─── AVAILABLE DATA

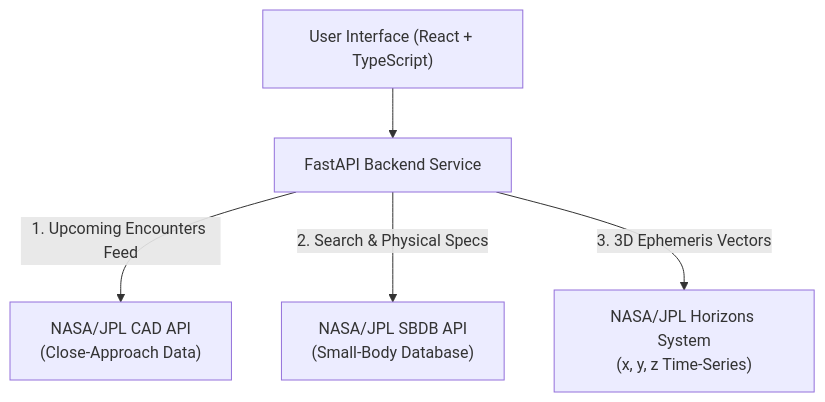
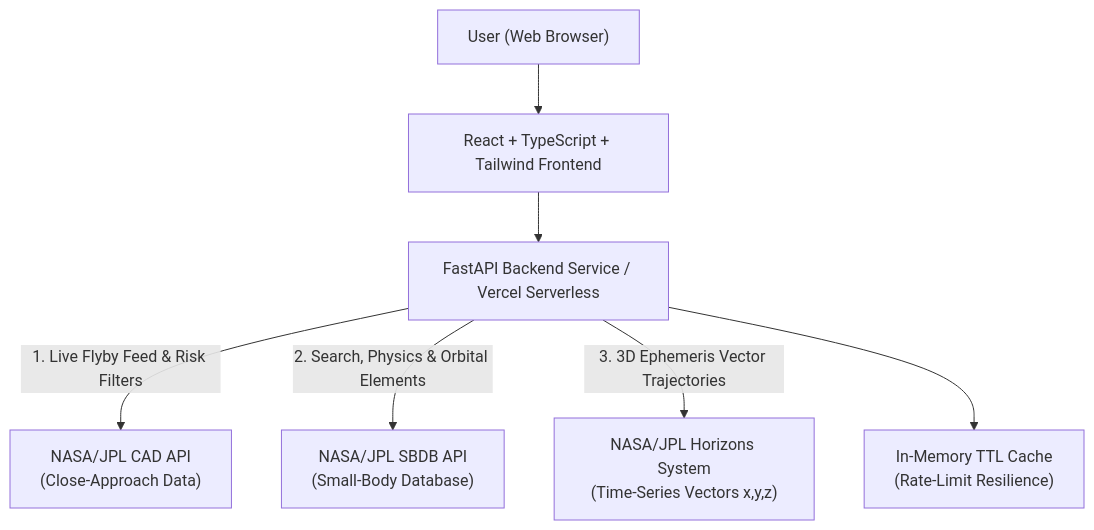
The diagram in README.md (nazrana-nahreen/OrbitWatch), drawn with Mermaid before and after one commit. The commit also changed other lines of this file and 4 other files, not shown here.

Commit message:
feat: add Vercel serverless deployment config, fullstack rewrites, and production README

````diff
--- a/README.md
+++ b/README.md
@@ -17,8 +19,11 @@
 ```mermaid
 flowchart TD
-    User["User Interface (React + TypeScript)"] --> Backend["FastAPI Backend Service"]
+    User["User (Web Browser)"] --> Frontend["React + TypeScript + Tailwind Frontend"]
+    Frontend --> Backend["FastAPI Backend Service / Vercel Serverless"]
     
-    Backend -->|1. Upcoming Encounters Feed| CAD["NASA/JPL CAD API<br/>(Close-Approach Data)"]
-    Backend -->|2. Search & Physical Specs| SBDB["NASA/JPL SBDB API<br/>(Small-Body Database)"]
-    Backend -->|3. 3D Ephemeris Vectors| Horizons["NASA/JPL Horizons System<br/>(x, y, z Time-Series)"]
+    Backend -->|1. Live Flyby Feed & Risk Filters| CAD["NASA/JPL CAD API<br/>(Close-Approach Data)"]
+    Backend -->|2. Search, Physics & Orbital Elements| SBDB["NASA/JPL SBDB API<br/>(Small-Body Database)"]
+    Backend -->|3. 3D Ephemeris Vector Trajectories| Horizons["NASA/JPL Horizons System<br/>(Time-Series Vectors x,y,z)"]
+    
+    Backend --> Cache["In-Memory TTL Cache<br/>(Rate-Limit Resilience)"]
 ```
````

──────

YOUR OBJECTIVE → Reply with the number of lines above in which the word "NASA" appears, and with nothing else.

OUTPUT OF THE TASK → 6